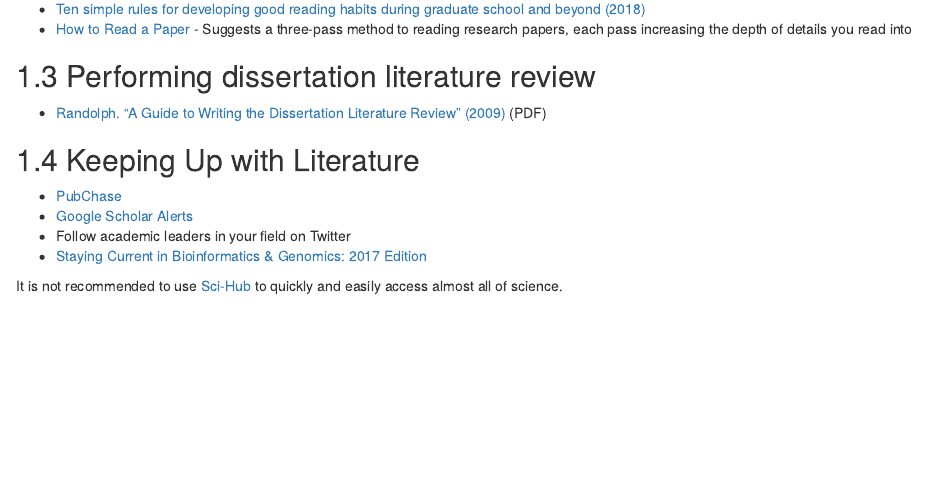
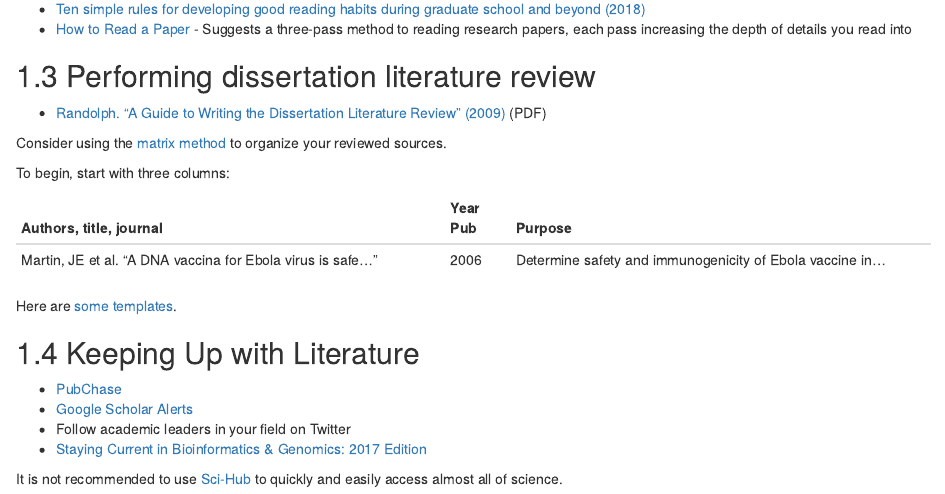
Before and after one commit to atacamagroup/survivalguide, an R Markdown document (05-research.Rmd): the page in a window 1100 px wide, from 300 px down. Rendered offline with R 4.5, knitr and Pandoc, with nearby package versions; drawn as R Markdown's standard HTML page in place of the format the file asks for.

Commit message:
Add suggestion on using matrix method

```diff
--- a/05-research.Rmd
+++ b/05-research.Rmd
@@ -17,6 +17,16 @@
 ## Performing dissertation literature review
 
 - [Randolph. "A Guide to Writing the Dissertation Literature Review" (2009)](http://lemass.net/capstone/files/A%20Guide%20to%20Writing%20the%20Dissertation%20Literature%20Review.pdf) (PDF)
+
+Consider using the [matrix method](https://guides.library.duq.edu/matrix) to organize your reviewed sources.
+
+To begin, start with three columns:
+
+| Authors, title, journal                                      | Year Pub | Purpose                                                    |
+|--------------------------------------------------------------|----------|------------------------------------------------------------|
+| Martin, JE et al. "A DNA vaccina for Ebola virus is safe..." | 2006     | Determine safety and immunogenicity of Ebola vaccine in... |
+
+Here are [some templates](https://academicguides.waldenu.edu/writingcenter/assignments/literaturereview/matrix).
 
 ## Keeping Up with Literature
 
```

####

» **Directions**:
Copy the entries above faithfully and omit every image.

» **Completed exercise**:
Before and after one commit to atacamagroup/survivalguide, an R Markdown document (05-research.Rmd): the page in a window 1100 px wide, from 300 px down. Rendered offline with R 4.5, knitr and Pandoc, with nearby package versions; drawn as R Markdown's standard HTML page in place of the format the file asks for.

Commit message:
Add suggestion on using matrix method

```diff
--- a/05-research.Rmd
+++ b/05-research.Rmd
@@ -17,6 +17,16 @@
 ## Performing dissertation literature review
 
 - [Randolph. "A Guide to Writing the Dissertation Literature Review" (2009)](http://lemass.net/capstone/files/A%20Guide%20to%20Writing%20the%20Dissertation%20Literature%20Review.pdf) (PDF)
+
+Consider using the [matrix method](https://guides.library.duq.edu/matrix) to organize your reviewed sources.
+
+To begin, start with three columns:
+
+| Authors, title, journal                                      | Year Pub | Purpose                                                    |
+|--------------------------------------------------------------|----------|------------------------------------------------------------|
+| Martin, JE et al. "A DNA vaccina for Ebola virus is safe..." | 2006     | Determine safety and immunogenicity of Ebola vaccine in... |
+
+Here are [some templates](https://academicguides.waldenu.edu/writingcenter/assignments/literaturereview/matrix).
 
 ## Keeping Up with Literature
 
```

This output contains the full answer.